Perhaps I should be more suspicious of my belief that there is inherent value in literature. It could be pure, self-serving, soft-brained romanticism, the belief that probing the most delicate and subtle areas of the mind by, say, listening to music or reading will develop what is human in you. There are abundant examples of reactionary, loony, virulently prejudiced artists and art lovers, so one can hardly insist that art is definitively good for the brain. But I believe that a lack of art is really bad for the brain. Art itself is inherently subversive. It's destabilizing. It undermines, rather than reinforces, what you already know and what you already think. It is the opposite of propaganda. It ventures into distant ambiguities, it dismantles the received in your brain and expands and refines what you can experience.
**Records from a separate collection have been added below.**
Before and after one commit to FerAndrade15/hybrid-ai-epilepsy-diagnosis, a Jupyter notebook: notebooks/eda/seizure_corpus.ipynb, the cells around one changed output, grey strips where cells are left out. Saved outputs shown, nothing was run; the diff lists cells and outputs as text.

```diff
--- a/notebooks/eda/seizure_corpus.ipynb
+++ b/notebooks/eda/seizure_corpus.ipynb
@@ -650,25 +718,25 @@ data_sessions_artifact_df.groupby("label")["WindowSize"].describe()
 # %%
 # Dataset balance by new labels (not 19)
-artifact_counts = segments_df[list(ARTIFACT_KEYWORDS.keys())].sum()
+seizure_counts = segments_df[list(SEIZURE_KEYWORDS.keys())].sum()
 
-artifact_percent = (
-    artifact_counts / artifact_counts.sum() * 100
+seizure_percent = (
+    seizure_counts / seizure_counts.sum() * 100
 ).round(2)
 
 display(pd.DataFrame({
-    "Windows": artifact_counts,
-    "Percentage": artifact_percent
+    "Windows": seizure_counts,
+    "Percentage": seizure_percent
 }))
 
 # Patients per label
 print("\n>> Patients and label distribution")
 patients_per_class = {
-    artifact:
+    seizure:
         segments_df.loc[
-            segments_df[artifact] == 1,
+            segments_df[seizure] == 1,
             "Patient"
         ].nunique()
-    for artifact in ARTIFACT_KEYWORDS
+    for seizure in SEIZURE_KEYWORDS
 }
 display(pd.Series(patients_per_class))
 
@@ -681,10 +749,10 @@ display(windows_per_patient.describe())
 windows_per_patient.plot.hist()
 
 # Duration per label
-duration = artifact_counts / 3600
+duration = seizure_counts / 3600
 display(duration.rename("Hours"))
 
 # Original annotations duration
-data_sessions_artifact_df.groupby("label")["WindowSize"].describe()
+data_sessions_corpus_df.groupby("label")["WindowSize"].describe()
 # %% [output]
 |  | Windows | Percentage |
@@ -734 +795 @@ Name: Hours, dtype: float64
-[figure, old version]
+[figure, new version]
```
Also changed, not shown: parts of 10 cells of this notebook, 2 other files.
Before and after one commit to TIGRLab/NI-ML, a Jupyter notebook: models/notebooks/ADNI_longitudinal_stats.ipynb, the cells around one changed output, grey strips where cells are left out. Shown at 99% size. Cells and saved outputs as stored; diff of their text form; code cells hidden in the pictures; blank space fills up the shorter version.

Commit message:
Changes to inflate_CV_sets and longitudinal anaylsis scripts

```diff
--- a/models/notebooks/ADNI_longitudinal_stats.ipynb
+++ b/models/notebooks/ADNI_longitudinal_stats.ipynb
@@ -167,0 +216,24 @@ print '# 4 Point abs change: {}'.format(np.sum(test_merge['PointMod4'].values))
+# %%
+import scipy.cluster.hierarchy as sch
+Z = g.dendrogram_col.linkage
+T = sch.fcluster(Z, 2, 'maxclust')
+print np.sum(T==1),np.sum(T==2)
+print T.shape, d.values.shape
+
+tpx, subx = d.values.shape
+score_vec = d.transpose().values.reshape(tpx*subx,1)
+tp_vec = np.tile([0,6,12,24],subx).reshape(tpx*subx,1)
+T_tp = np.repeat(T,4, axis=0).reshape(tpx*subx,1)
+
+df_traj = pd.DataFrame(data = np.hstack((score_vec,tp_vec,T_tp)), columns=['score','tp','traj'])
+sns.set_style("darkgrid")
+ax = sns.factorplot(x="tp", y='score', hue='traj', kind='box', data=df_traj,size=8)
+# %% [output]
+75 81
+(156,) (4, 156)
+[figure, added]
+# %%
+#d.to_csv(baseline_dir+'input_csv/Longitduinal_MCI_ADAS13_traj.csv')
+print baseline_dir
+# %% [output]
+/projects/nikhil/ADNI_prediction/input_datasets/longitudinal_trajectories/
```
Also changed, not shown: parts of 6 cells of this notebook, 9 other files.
The harm Eisenberg refers to, from the lack of art, is like the lack of an essential nutrient, a vitamin or mineral. That which knocks your perspective, your received narrative, your continous rewrite of the story of your world into a veer away from the seductive comfort of obedience is essential. Those who make art do the work of providing the tools for this useful derangement. By the very act of attending to art, you subvert the status quo, and the status quo never has your wellbeing in mind. Art forces a perturbation in the gravitational force of power. These perturbations are tiny, but they create space for free minds to live and work.